The Board of Governors announced university performance funding scores at its meeting on Thursday, celebrating the fourth year in a row of nearly across-the-board improvement. The System boasted year-over-year gains on six of the eight performance metrics that are common to all universities, including the number of students earning degrees in areas of strategic emphasis (such as STEM). The System’s graduation and retention rates have increased by roughly five points each during the same period.
Based on their excellence or improvement on the Board’s metrics, universities are eligible for a share of the $520 million allocated by the governor and Legislature during the 2017 legislative session. The model’s 10 metrics include graduation and retention rates, cost to the student, and success for recent graduates.
“In the past four years, we’ve seen steady improvements at the System level and for individual universities,” said Tom Kuntz, Board of Governors’ chair. “Especially exciting is that we’ve seen universities in the bottom three soar to the top of the pack as they’ve renewed their focus on student success.”

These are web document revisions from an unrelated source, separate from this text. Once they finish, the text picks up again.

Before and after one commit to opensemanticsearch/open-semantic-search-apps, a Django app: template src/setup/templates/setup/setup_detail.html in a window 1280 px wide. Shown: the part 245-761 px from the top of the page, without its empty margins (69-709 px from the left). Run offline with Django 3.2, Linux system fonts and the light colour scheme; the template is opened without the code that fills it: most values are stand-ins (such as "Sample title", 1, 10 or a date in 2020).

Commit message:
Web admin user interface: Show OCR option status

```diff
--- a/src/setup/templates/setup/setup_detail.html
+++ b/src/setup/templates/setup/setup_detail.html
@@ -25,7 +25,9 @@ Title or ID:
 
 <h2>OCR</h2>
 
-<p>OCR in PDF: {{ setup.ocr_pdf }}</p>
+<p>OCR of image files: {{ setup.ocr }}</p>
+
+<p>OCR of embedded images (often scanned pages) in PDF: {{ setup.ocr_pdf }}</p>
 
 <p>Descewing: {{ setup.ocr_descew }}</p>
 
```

The Board’s newest metric, cost-to-the-student, also pointed to positive outcomes. The average cost of earning a bachelor’s degree is less than $15,000 after financial aid (grants, scholarships, and waivers). Furthermore, University Work Plans, in which institutions lay out their future financial goals, indicate that universities are expected to decrease their prices further in the coming years, cutting the student cost per degree from $14,820 to 14,090 by the 2019-2020 school year.
“Affordability has been a priority for the governor and the Legislature as well as the Board of Governors because it increases student access and relieves student debt,” said Ned Lautenbach, vice chair of the Board of Governors and chair of the Budget and Finance Committee. “It’s exciting to see the universities turning that goal into a reality.”

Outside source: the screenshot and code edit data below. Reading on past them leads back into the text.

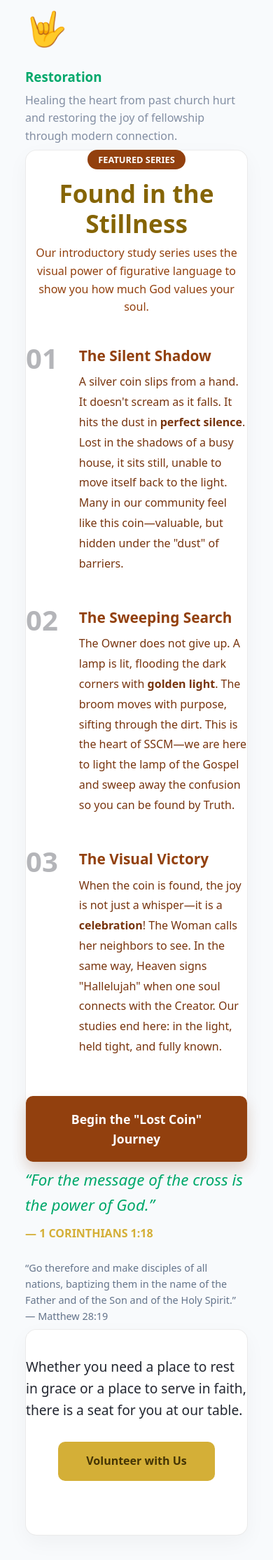
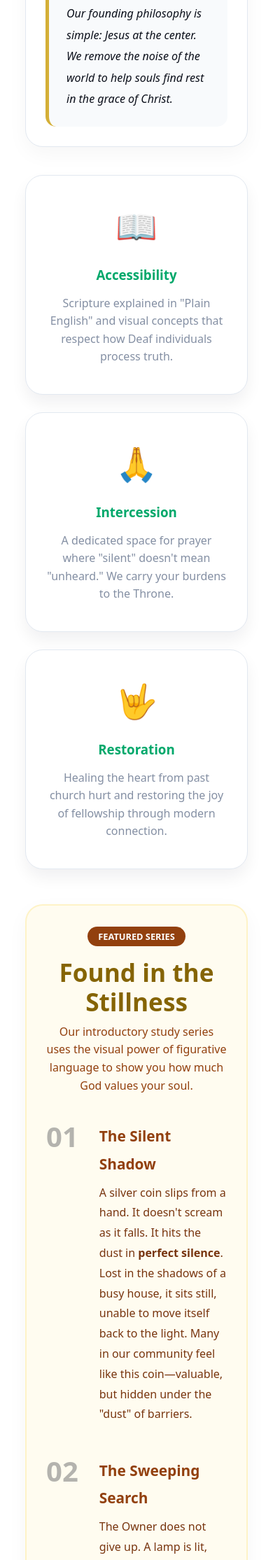
Before and after one commit to SCWB2024/SilentSoulConnectMinistry, a Flask app: page /about in a window 390 px wide. Shown: the part 2720-4949 px from the top of the page at 70% size. Run offline with Flask 3, Linux system fonts and the light colour scheme.

Commit message:
Update home layout, theme styling, README and app adjustments

```diff
--- a/app.py
+++ b/app.py
@@ -816,6 +816,23 @@
         return fallback
 
 
+def load_verse_cards() -> list[dict]:
+    """Load verses and return processed card data for export."""
+    verses_data = load_verses()
+    cards: list[dict] = []
+
+    for idx, v in enumerate(verses_data):
+        cards.append({
+            "id": idx,
+            "image": (v.get("image") or "").strip(),
+            "ref": v.get("ref", "Untitled"),
+            "title": v.get("title", ""),
+            "note": v.get("note", ""),
+        })
+
+    return cards
+
+
 # ---------- Home ----------
 @app.route("/", endpoint="home")
 def home():
@@ -1613,8 +1630,43 @@
                        **ctx)
 
 # =============================================================================
+# WhatsApp Share Payload Builder
+# =============================================================================
+def build_share_payload(date_str: str, mode: str) -> dict:
+    """
+    Build WhatsApp share payload for devotion content.
+    Returns dict with 'text', 'text_morning', 'text_night' keys.
+    """
+    try:
+        target_date = datetime.strptime(date_str, "%Y-%m-%d").date()
+    except Exception:
+        target_date = date.today()
+
+    mode = (mode or "morning").lower()
+    if mode not in ("morning", "night"):
+        mode = "morning"
+
+    payload = {}
+
+    if mode in ("morning", "night"):
+        entry = load_devotion_for(target_date, mode)
+        text = build_whatsapp_text(entry, mode, target_date)
+        payload["text"] = text
+        payload[f"text_{mode}"] = text
+    else:
+        # Both modes
+        entry_m = load_devotion_for(target_date, "morning")
+        entry_n = load_devotion_for(target_date, "night")
+        text_m = build_whatsapp_text(entry_m, "morning", target_date)
+        text_n = build_whatsapp_text(entry_n, "night", target_date)
+        payload["text_morning"] = text_m
+        payload["text_night"] = text_n
+        payload["text"] = text_m  # default to morning
+
+    return payload
+
+# =============================================================================
 # Admin — WhatsApp Builder
-# NOTE: build_share_payload() must exist in your app (same signature).
 # =============================================================================
 @app.route("/admin/whatsapp", methods=["GET", "POST"], endpoint="admin_whatsapp")
 @require_auth
--- a/soulstart/static/css/theme.css
+++ b/soulstart/static/css/theme.css
@@ -56,6 +56,10 @@
   --text: var(--fg);         /* FIX: your CSS uses --text later */
 }
 
+html, body {
+  background: #ffffff;
+}
+
 /* =============================
    HERO BASE (single source)
    ============================= */
@@ -2006,15 +2010,17 @@
   top: -2px;
   color: white;
 }
-}
+
 .badge-live{
   background: #e74c3c;
   color: #fff;
 }
+
 .badge-new{
   background: #f1c40f;
   color: #2d3436;
 }
+
 .badge-live::after{
   content: '';
   position: absolute;
@@ -2023,7 +2029,7 @@
   background: inherit;
   border-radius: inherit;
   z-index: -1;
-  animation: pulse 2s infinite;
+  /* animation: pulse 2s infinite; */
 }
 
 @keyframes pulse{
@@ -2086,3 +2092,164 @@
   .card-inner-layout { flex-direction: column; }
   .card-img { width: 100%; max-width: none; }
 }
+
+/* =========================
+   ABOUT PAGE
+========================= */
+
+.about-page .mission-card,
+.about-page .genesis-card,
+.about-page .about-series-card,
+.about-page .about-cta-card {
+  border-radius: 25px;
+  border: 1px solid #e2e8f0;
+  line-height: 1.9;
+}
+
+.about-page .mission-card {
+  max-width: 950px;
+  margin: 30px auto 20px;
+  padding: 40px;
+}
+
+.about-page .genesis-card {
+  padding: 50px;
+  margin-bottom: 40px;
+}
+
+.about-page .section-title {
+  color: var(--primary);
+  font-size: 2.2rem;
+  margin-top: 0;
+}
+
+.about-page .founder-row {
+  display: flex;
+  gap: 20px;
+  align-items: flex-start;
+  margin: 20px 0 16px;
+}
+
+.about-page .founder-photo {
+  width: 120px;
+  height: 120px;
+  object-fit: cover;
+  border-radius: 18px;
+  border: 2px solid rgba(255,255,255,.9);
+  box-shadow: 0 10px 25px rgba(0,0,0,.12);
+  flex: 0 0 auto;
+}
+
+.about-page .founder-text {
+  flex: 1;
+}
+
+.about-page .about-features {
+  display: grid;
+  grid-template-columns: repeat(auto-fit, minmax(280px, 1fr));
+  gap: 25px;
+  margin-bottom: 50px;
+  transition: transform 0.25s ease, box-shadow 0.25s ease;
+}
+
+.about-page .about-feature-card:hover {
+  transform: translateY(-6px);
+  box-shadow: 0 16px 30px rgba(15, 23, 42, 0.12);
+}
+
+.about-page .about-feature-card:hover h3 {
+  color: var(--gold);
+}
+
+.about-page .about-feature-card {
+  background: white;
+  padding: 34px 28px;
+  border-radius: 25px;
+  text-align: center;
+  border: 1px solid #e2e8f0;
+  box-shadow: 0 12px 22px rgba(15, 23, 42, 0.06);
+  min-height: 220px;
+  display: flex;
+  flex-direction: column;
+  justify-content: center;
+}
+
+.about-page .about-series-card {
+  padding: 55px;
+  background: #fffcf0;
+  border: 2px solid #fef3c7;
+  margin-bottom: 50px;
+}
+
+.about-page .about-quote-card {
+  text-align: center;
+  margin-bottom: 50px;
+  padding: 60px 40px;
+  border-radius: 28px;
+  background: linear-gradient(180deg, #ffffff 0%, #f9fafb 100%);
+  border: 1px solid #e2e8f0;
+  box-shadow: 0 10px 24px rgba(15, 23, 42, 0.05);
+}
+
+.about-page .about-quote-card p:first-child {
+  font-size: 1.55rem;
+  font-weight: 700;
+  line-height: 1.5;
+}
+
+.about-page .about-quote-card p:first-child {
+  font-size: 1.55rem;
+  font-weight: 600;
+  line-height: 1.6;
+}
+
+.about-page .about-cta-card {
+  background: var(--primary);
+  color: white;
+  padding: 50px;
+  text-align: center;
+  border: none;
+}
+
+@media (max-width: 700px) {
+  .about-page .founder-row {
+    flex-direction: column;
+  }
+
+  .about-page .founder-photo {
+    width: 140px;
+    height: 140px;
+  }
+
+  .about-page .mission-card,
+  .about-page .genesis-card,
+  .about-page .about-series-card,
+  .about-page .about-cta-card {
+    padding: 28px;
+  }
+}
+
+.about-hero::after {
+  content: "";
+  position: relative;
+  left: 0;
+  right: 0;
+  bottom: -1px;
+  height: 80px;
+  background: linear-gradient(to bottom, rgba(255,255,255,0), #f1f5f9);
+  pointer-events: none;
+}
+
+.scripture-divider {
+  width: 80px;
+  height: 3px;
+  margin: 0 auto 25px auto;
+  border-radius: 10px;
+  background: linear-gradient(
+      90deg,
+      transparent,
+      var(--gold),
+      transparent
+  );
+  opacity: 0.8;
+}
--- a/templates/home.html
+++ b/templates/home.html
@@ -6,8 +6,8 @@
 
 <!-- HERO -->
 <section class="hero"
-         style="background-image: url('{{ url_for('static', filename='img/welcome.jpg') }}'); margin-bottom: 1.5rem;">
-  <div class="hero-inner">
+         style="background: white; margin-bottom: 1.5rem;">
+  <div class="hero-inner" style="color: #2d3436;">
     <h1> FIND YOUR RHYTHM — Come, all who are thirsty.</h1>
     <p> Before sunrise I call to you for help; I place my hope in your promise. ~Psalms 119:147 GNT~</p>
 
```
Also changed, not shown: README.md.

New College of Florida will get a share of performance funding dollars this year due to its increase in student retention, average full-time wages of undergraduates employed one year after graduation, the number of students graduating in areas of strategic emphasis, and cost to students.
“New College is thrilled to receive performance funding. The growth plan and these dollars will elevate the College from a top, public institution, to a place among the very best of all U.S. colleges and universities,” said President Donal O’Shea.